I admit here that I read Thomas Pynchon’s post-modern novella The Crying of Lot 49 at university and enjoyed it without really understanding it. First published in 1966, it tells the story of Oedipa Maas and what happens after her ex-partner dies. Pynchon had fun creating wonderful character names, so unusual and clever they reminded me of Charles Dickens – Oedipa’s partner is Pierce Inverarity, her husband is Wendell “Mucho” Maas, Oedipa’s lawyer Metzger works for Warpe, Wistfull, Kubitschek and McMingus, and in a bar she meets Mike Fallopian. The plot is labyrinthine, it is a Marmite book, love it or hate it, and I suspects features on many people’s lists of unfinished books. It does, however, have some interesting cover design.
The first edition in the USA was published by JB Lippincott & Co [above]. The current Vintage Classics edition [below] was published in 1996. Buy here
In brief, Oedipa’s ex partner Pierce has died and she is named as co-executor of his will. The catalyst to the story is her discovery of a set of stamps which may, or may not, have been used by a secret underground postal delivery system called the Trystero. As she travels around California meeting a host of eccentric characters, Oedipa discovers that the Trystero was defeated in the eighteenth century by a real postal system, Thurn and Taxis. However Trystero went underground and survived into the 1960s by using secret mailboxes disguised as regular waste bins displaying its slogan W.A.S.T.E [We Await Silent Tristero’s Empire] and its symbol, a muted post horn. Without proof, Oedipa fluctuates between believing, and not believing, in the Trystero. Is she imagining it, or is it a practical joke?
My copy, bought for university, is still on my shelf today. It’s the Picador 1979 edition.
If you like old books, check out these:-
‘An Ice Cream War’ by William Boyd
‘Jane Eyre’ by Charlotte Bronte
‘Lord of the Flies’ by William Golding

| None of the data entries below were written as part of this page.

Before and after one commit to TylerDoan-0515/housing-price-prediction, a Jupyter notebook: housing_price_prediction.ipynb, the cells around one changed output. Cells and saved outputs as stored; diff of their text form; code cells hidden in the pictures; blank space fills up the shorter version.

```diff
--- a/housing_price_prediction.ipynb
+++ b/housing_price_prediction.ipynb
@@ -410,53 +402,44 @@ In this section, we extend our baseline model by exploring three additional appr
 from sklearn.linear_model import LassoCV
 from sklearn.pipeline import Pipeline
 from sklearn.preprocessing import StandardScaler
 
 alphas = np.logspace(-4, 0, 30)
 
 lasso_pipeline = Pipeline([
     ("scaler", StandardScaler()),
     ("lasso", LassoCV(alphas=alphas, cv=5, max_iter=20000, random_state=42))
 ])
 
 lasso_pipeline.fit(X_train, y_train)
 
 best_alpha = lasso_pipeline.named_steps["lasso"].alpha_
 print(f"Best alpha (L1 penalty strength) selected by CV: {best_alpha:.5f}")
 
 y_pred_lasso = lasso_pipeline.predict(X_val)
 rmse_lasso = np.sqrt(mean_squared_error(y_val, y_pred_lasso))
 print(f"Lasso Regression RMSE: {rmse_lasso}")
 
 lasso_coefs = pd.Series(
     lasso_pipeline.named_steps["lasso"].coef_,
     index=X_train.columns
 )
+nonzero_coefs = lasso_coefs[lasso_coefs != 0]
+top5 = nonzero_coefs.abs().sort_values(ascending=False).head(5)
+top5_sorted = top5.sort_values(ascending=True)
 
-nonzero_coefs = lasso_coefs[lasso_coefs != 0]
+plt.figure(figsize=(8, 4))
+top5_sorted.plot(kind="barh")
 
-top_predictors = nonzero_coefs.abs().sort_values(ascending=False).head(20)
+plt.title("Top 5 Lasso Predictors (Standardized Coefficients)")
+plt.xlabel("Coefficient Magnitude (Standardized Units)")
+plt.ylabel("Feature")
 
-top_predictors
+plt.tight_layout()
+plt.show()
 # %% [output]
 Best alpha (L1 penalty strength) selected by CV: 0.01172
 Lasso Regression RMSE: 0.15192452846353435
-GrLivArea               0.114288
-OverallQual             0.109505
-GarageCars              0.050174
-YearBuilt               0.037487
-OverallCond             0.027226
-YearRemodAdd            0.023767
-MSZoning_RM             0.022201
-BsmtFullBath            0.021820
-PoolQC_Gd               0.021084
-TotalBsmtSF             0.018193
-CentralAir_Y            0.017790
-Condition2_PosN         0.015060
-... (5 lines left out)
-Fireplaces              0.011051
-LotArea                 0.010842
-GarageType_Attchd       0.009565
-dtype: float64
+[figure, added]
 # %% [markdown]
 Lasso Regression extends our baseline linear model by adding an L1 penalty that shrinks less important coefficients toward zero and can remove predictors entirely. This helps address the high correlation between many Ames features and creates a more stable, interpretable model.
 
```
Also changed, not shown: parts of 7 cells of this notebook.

And if you’d like to tweet a link to THIS post, here’s my suggested tweet:
First Edition: THE CRYING OF LOT 49 by Thomas Pynchon #oldbooks https://wp.me/p5gEM4-3Gt via @SandraDanby